Just 24 hours away from the elections, I woke up and heard that some armed people had entered the Pashtany Bank in Kabul and the Afghan security forces had killed them. I heard news of rocket attacks, suicide bombings and killings in other parts of Afghanistan.
The news saddened me – but more than sadness I felt anger that a handful of people were trying to ruin the run up to one of the most historic days for us.
Our maid, Nadia, heard the news on the radio while washing clothes. We talked about it but the conversation soon turned to the election. She wondered where the nearest polling station was, she is new to our area. She had kept her voting card from last election. She knew who she was going to vote for. She took some money from me, put on her burqa and headed out to get groceries for the day.
The events made us cautious but not paralyzed.
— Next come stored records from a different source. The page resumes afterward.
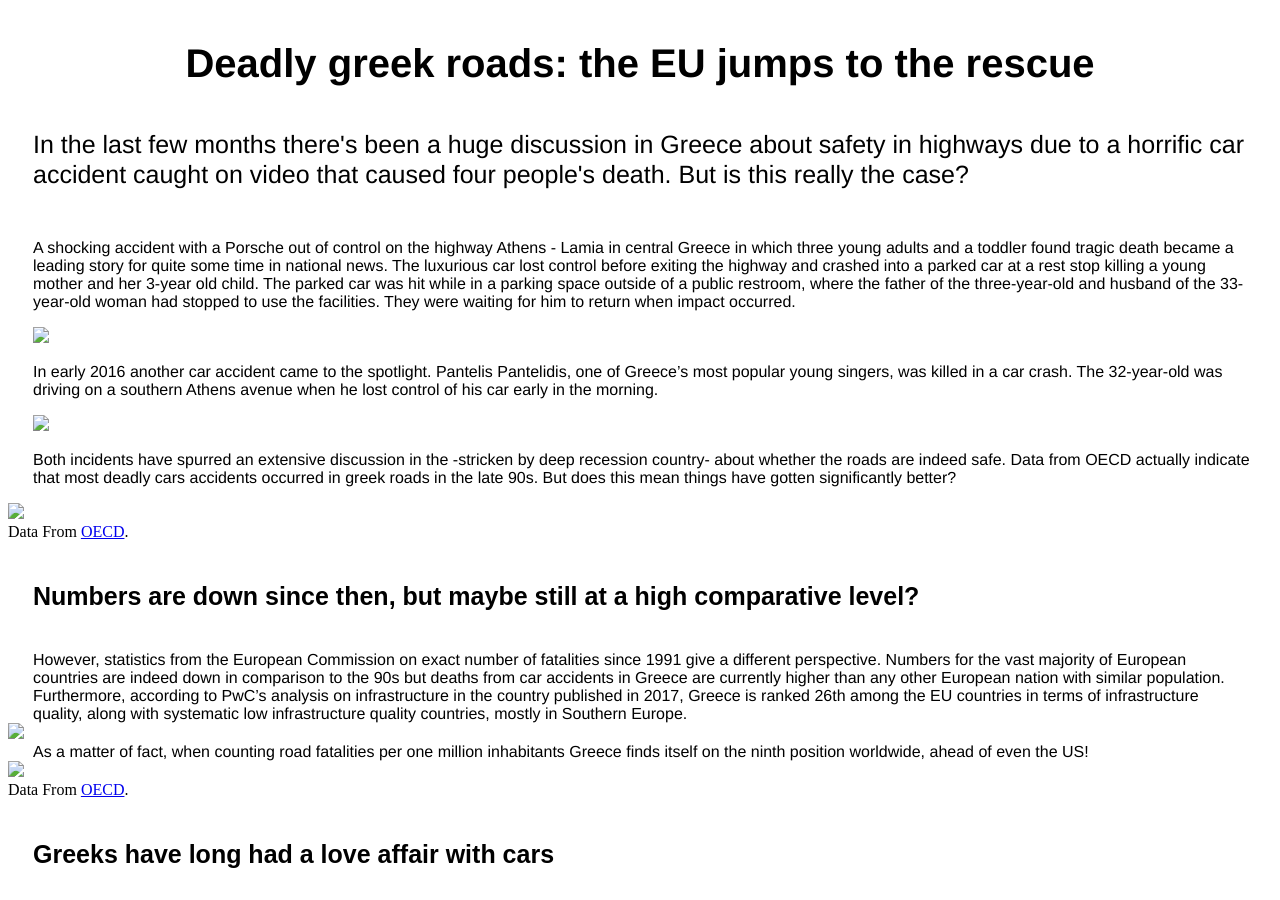
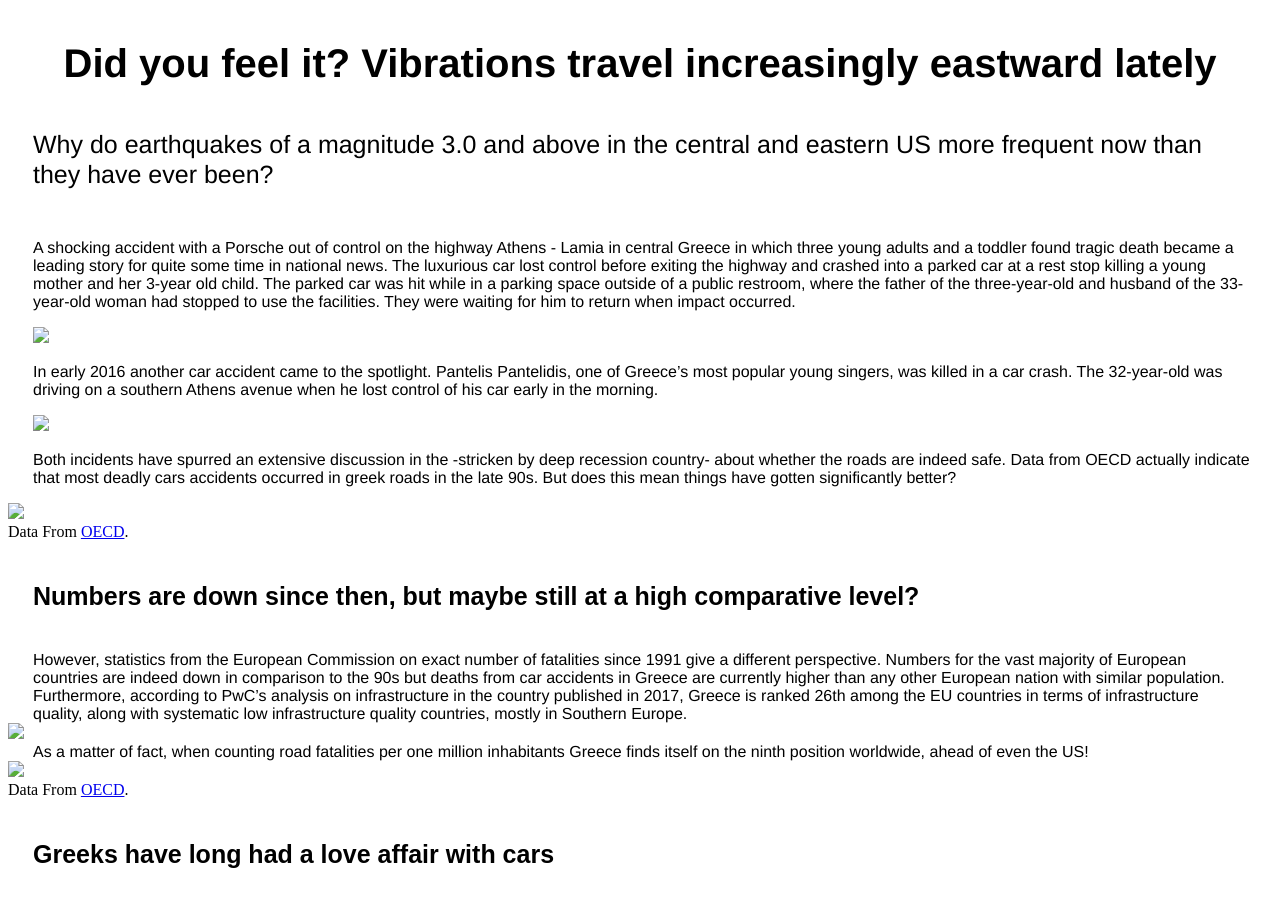
Before and after one commit to chrgavalas/data-projects, a Jekyll site: the page docs/US-Earthquakes/index.html, which Jekyll copies as it is, in a window 1280 px wide and 900 px high. Built offline with Jekyll 4.4.1, drawn with Linux system fonts in a browser that asks for light colours.

Commit message:
Earthquakes

```diff
--- a/docs/US-Earthquakes/index.html
+++ b/docs/US-Earthquakes/index.html
@@ -7,8 +7,8 @@
     <title>Data Studio Menu</title>
   </head>
   <body>
-  <h1 class="restaurant">Deadly greek roads: the EU jumps to the rescue</h1>
-  <div class="text"> In the last few months there's been a huge discussion in Greece about safety in highways due to a horrific car accident caught on video that caused four people's death. But is this really the case? </div>
+  <h1 class="restaurant">Did you feel it? Vibrations travel increasingly eastward lately</h1>
+  <div class="text"> Why do earthquakes of a magnitude 3.0 and above in the central and eastern US more frequent now than they have ever been?  </div>
   <div class="story_article"> <p>A shocking accident with a Porsche out of control on the highway Athens - Lamia in central Greece in which three young adults and a toddler found tragic death became a leading story for quite some time in national news. The luxurious car lost control before exiting the highway and crashed into a parked car at a rest stop killing a young mother and her 3-year old child. The parked car was hit while in a parking space outside of a public restroom, where the father of the three-year-old and husband of the 33-year-old woman had stopped to use the facilities. They were waiting for him to return when impact occurred.</p>
   <img src="troxeo.jpg">
   <p>In early 2016 another car accident came to the spotlight. Pantelis Pantelidis, one of Greece’s most popular young singers, was killed in a car crash. The 32-year-old was driving on a southern Athens avenue when he lost control of his car early in the morning.</p>
```
Also changed, not shown: docs/US-Earthquakes/style.css (+0 -17 lines).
I walked out to nearby main road, feeling the energy and excitement in the air. The carts laden with cherries, mangoes, melons and peaches were parked under the colorful campaign posters of Afghan presidential and provincial council candidate. Queues of manual laborers waited on the bridge chatting about the elections. I took a taxi to work. The taxi driver didn’t know who he was going to vote for; he liked Karzai, Basahrdost and Mazhabi. I told him about who I was voting for and we had a nice little discussion but I couldn’t sway him. He was going to make his final decision behind the curtains of the polling booth.
At work I chatted online with a friend in Kandahar and another in Mazar, both angry at the unrest but both ready to vote.
I drifted towards the news sites; Kabul had made it into headlines and every outlet carried a feature on the Afghan elections. I could not recognize the Kabul they described; their Kabul was closer to the stuff of my nightmares where I am in Kabul streets and some stereotypical Hollywood-style Taliban, with white cloths, black turbans, long beards and kohl lined furious eyes, take over my city.
They portrayed the Kabulis as cowards that were hidden in their homes. Kabulis making their way to work and excited by the prospects of voting, some for the very first time, were ignored. Our anger was ignored and instead the empty threats and fear mongering of some criminal thugs were given column inches. The voices of thousands of provincial council candidates were ignored and instead the voice of the spokesperson of the terrorist organization was amplified.
I hope those covering this election do not fall into the trap of sensationalism. They might think that terrorism, threats and carnage sells, but they should give bravery, human emotions and a nation making its decision a chance too. Just because we don’t have guns in our hands shouldn’t keep us out of the headlines.